*** Dataset extract ***

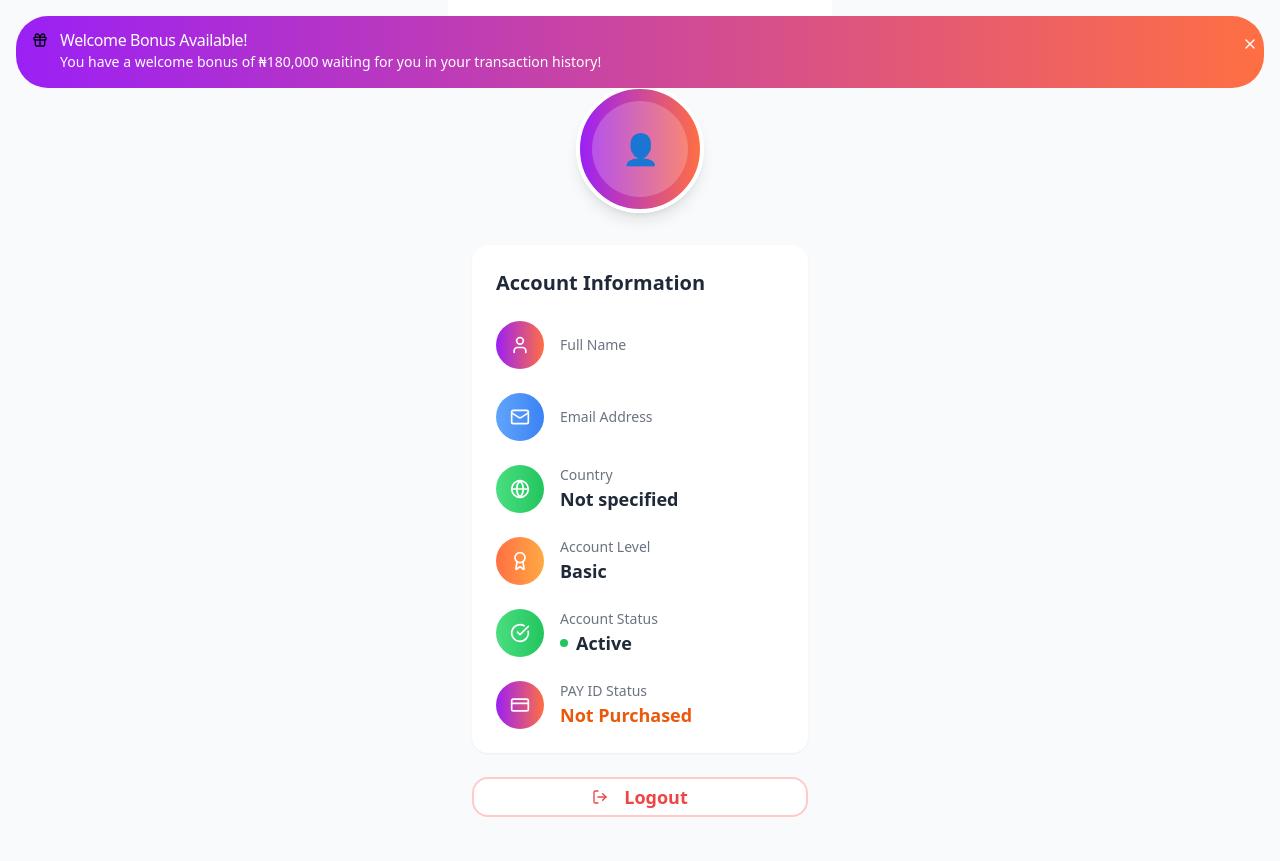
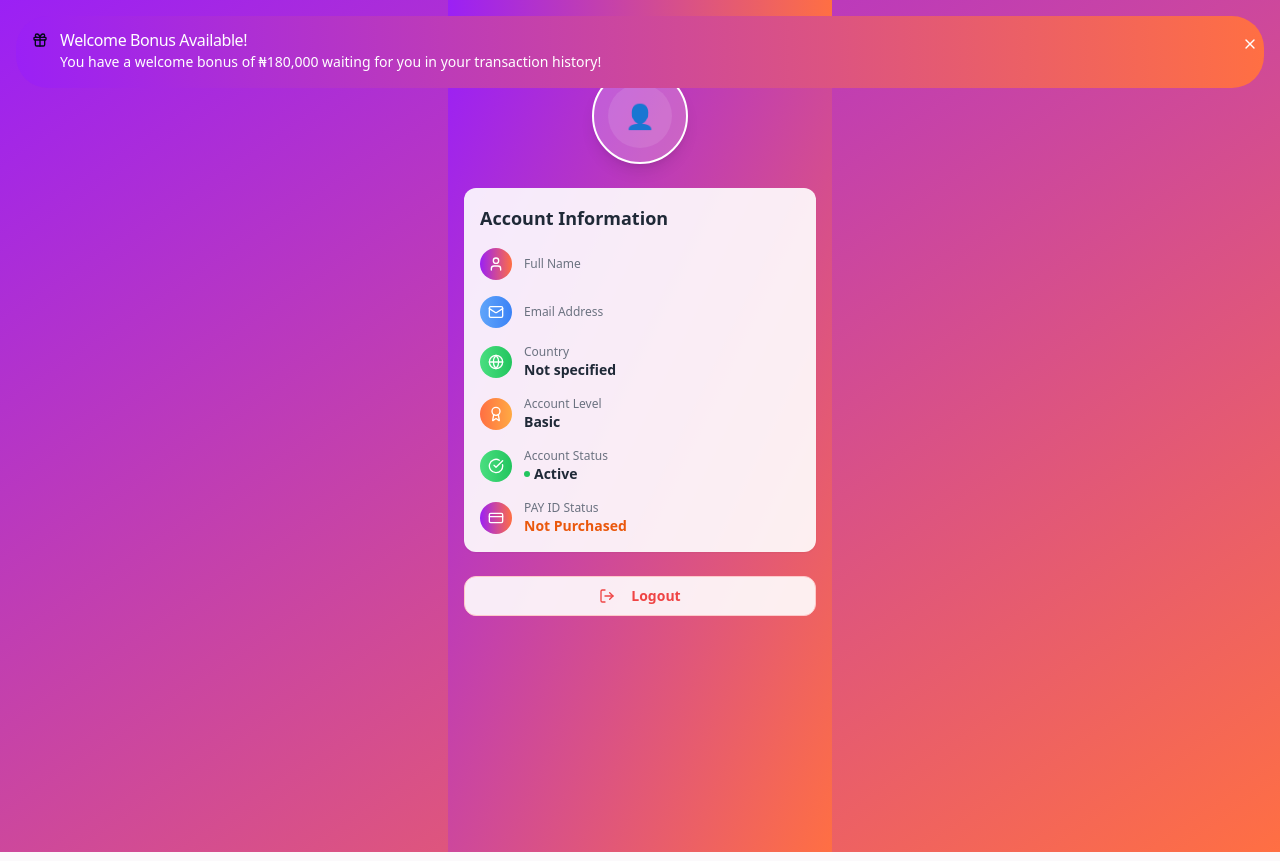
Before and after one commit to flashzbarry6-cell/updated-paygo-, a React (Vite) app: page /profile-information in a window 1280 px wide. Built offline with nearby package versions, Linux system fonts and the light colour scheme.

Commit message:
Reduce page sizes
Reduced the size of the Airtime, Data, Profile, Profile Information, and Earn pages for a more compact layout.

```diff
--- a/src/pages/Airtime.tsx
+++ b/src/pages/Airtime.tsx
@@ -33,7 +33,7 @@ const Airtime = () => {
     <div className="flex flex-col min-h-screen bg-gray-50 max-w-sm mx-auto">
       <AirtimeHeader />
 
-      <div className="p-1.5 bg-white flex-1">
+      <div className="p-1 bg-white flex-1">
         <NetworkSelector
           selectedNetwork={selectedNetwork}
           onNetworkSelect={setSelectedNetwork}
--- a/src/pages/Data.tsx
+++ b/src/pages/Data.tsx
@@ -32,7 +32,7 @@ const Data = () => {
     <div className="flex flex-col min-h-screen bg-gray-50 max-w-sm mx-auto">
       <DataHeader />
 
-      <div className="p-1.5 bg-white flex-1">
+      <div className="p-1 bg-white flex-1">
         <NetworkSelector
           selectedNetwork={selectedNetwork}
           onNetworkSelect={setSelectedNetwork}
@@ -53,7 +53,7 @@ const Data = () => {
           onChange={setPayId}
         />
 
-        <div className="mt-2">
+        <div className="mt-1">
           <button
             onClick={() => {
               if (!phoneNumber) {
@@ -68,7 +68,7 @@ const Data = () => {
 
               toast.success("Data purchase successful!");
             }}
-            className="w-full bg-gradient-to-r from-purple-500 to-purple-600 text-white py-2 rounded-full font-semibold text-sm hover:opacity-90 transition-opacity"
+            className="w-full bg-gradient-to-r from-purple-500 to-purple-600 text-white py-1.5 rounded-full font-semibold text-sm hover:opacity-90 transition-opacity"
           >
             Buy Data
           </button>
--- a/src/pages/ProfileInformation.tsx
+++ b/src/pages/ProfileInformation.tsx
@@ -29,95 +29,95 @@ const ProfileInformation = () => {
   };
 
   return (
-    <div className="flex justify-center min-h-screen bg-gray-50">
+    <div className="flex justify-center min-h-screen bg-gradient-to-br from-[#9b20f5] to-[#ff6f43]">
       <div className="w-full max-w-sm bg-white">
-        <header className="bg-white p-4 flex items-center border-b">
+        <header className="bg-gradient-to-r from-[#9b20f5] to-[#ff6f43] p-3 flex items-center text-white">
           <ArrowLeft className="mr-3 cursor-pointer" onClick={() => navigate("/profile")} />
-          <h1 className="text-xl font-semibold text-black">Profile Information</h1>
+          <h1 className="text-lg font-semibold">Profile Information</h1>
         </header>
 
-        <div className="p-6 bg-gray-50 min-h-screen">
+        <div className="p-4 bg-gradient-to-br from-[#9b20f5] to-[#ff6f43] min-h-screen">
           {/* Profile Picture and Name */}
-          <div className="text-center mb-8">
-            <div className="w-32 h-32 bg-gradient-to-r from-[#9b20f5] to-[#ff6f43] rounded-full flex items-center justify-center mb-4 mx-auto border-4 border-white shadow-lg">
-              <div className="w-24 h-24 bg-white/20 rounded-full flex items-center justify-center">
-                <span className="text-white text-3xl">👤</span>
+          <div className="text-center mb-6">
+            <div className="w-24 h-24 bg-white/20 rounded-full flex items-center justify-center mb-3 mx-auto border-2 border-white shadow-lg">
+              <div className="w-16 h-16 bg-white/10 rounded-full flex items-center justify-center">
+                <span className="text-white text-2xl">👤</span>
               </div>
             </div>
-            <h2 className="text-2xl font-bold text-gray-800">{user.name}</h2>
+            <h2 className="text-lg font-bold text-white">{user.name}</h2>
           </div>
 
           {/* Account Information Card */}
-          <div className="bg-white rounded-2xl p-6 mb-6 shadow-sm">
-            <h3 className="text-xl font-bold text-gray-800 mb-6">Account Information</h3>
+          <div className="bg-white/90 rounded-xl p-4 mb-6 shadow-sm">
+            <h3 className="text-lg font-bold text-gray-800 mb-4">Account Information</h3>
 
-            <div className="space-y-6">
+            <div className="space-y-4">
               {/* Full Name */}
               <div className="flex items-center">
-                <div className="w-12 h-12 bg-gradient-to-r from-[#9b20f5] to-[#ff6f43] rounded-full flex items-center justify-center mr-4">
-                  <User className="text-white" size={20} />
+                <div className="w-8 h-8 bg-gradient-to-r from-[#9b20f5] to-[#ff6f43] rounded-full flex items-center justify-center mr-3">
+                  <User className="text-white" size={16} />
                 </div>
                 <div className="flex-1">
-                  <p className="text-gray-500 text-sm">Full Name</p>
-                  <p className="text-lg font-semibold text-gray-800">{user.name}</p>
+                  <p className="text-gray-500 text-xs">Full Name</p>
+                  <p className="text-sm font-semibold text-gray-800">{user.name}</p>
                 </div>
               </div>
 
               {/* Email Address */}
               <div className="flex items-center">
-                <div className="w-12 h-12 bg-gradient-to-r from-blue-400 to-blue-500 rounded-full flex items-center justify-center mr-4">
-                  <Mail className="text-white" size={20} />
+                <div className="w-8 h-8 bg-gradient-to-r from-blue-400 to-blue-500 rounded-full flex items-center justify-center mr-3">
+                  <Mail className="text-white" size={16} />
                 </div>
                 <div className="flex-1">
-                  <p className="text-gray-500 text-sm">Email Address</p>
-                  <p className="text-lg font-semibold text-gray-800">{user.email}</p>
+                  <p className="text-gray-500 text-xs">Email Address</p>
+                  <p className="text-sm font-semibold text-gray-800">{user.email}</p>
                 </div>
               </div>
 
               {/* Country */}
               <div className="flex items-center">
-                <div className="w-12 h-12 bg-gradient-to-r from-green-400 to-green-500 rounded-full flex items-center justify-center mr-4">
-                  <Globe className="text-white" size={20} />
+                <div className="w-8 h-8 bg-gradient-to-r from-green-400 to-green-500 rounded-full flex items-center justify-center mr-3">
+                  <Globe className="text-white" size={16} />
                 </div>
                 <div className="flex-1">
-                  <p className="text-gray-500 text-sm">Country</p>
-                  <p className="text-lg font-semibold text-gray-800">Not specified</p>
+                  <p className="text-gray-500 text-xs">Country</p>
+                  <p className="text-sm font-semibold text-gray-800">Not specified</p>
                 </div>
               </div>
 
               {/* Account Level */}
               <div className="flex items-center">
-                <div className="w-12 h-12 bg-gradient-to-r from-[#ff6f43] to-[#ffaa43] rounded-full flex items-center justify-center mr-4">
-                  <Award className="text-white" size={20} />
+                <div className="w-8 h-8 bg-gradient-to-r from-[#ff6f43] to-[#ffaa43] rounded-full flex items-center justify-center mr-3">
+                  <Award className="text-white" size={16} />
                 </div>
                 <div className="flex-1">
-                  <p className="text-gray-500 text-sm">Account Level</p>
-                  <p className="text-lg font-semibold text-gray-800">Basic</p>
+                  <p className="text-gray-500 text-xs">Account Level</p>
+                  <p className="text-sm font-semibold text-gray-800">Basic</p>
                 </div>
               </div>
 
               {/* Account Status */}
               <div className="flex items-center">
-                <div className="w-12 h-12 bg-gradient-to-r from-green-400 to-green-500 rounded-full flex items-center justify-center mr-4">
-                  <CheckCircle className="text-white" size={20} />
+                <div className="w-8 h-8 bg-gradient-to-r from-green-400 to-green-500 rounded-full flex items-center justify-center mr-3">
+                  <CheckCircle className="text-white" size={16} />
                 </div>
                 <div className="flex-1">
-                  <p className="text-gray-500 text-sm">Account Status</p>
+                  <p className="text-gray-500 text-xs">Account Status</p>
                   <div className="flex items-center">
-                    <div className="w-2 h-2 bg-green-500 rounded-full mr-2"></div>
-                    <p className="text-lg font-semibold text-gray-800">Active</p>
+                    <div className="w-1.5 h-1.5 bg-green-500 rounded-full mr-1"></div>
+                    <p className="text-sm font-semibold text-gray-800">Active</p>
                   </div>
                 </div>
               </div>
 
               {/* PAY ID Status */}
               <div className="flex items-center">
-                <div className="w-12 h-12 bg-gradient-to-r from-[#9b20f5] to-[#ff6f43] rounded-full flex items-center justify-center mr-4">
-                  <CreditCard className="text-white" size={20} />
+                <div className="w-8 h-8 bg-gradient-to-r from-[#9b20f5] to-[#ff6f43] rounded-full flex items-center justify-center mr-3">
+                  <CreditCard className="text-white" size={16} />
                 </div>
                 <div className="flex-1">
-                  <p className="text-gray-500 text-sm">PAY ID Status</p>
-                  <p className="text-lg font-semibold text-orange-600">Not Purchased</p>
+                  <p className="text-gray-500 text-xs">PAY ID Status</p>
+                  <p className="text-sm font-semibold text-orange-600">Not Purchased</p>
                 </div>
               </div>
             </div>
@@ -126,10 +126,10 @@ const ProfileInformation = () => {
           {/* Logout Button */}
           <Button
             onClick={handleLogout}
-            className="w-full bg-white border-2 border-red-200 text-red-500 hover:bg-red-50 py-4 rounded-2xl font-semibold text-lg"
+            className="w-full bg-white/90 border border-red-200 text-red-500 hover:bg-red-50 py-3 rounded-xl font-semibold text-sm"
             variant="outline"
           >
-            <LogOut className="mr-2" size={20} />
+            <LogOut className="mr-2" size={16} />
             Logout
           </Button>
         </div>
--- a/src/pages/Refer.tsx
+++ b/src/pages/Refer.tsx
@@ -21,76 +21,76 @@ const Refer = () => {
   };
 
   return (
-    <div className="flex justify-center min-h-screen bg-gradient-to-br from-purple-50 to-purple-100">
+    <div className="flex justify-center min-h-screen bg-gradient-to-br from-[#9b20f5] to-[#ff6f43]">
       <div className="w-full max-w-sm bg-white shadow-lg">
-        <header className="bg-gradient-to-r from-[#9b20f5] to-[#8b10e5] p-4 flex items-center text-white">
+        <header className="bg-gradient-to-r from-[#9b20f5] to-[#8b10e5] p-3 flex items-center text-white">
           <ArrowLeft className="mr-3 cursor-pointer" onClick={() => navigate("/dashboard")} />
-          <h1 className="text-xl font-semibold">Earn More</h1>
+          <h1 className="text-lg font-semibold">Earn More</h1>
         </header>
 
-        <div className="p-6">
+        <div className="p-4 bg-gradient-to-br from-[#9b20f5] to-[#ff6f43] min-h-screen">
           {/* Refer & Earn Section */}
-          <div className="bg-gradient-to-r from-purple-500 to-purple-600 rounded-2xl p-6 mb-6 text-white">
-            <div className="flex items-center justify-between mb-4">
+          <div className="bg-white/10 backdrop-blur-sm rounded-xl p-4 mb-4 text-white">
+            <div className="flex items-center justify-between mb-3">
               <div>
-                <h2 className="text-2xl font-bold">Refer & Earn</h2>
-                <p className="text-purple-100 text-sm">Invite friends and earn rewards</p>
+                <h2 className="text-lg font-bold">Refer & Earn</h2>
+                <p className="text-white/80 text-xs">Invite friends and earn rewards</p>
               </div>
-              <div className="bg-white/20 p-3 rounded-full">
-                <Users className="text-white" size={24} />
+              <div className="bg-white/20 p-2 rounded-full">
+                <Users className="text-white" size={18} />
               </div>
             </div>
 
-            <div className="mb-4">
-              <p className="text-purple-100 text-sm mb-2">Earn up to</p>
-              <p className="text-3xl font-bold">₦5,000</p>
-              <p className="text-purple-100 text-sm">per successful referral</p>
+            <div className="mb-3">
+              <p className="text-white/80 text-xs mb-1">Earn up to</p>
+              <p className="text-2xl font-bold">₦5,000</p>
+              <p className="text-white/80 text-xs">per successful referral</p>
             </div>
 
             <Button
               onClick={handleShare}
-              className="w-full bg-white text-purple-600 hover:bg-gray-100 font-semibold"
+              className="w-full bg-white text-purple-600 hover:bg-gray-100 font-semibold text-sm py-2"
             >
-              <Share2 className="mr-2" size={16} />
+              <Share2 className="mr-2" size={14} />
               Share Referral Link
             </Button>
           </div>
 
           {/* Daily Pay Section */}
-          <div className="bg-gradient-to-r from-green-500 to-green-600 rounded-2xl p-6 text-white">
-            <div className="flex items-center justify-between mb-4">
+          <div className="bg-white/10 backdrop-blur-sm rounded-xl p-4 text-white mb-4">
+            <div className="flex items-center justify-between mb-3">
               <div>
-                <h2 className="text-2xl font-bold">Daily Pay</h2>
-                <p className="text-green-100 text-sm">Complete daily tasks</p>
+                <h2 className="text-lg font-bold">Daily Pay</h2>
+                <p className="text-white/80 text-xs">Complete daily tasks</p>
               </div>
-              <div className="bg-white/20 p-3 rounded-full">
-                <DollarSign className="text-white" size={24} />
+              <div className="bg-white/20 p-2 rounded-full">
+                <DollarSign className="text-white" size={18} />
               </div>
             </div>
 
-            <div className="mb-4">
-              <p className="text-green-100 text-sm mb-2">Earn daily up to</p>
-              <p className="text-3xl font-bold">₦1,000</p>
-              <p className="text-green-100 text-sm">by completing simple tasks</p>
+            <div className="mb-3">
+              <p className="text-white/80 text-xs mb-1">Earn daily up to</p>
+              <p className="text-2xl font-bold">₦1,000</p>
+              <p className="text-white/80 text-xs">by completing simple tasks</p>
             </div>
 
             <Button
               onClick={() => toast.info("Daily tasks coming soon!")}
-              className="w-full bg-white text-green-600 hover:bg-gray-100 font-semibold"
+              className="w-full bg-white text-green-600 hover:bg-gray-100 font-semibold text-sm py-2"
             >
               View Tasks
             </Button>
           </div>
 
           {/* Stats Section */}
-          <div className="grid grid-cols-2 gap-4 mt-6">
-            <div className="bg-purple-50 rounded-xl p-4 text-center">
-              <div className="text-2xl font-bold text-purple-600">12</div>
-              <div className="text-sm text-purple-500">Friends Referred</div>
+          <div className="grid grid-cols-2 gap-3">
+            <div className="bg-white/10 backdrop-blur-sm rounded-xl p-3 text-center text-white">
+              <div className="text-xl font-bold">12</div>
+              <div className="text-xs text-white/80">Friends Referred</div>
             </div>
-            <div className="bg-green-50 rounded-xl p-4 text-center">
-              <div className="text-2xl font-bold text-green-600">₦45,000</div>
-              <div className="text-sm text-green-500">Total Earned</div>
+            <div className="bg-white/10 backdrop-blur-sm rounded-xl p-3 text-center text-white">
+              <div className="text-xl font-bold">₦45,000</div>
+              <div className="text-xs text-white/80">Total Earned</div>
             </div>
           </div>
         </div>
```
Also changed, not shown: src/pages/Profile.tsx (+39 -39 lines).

*** End of Dataset extract ***

=== Task prompt ===
Print the lines from the beginning of the records up to and including the line containing "Reduce page sizes", word for word, with no pictures.

=== Solution to this task ===
Before and after one commit to flashzbarry6-cell/updated-paygo-, a React (Vite) app: page /profile-information in a window 1280 px wide. Built offline with nearby package versions, Linux system fonts and the light colour scheme.

Commit message:
Reduce page sizes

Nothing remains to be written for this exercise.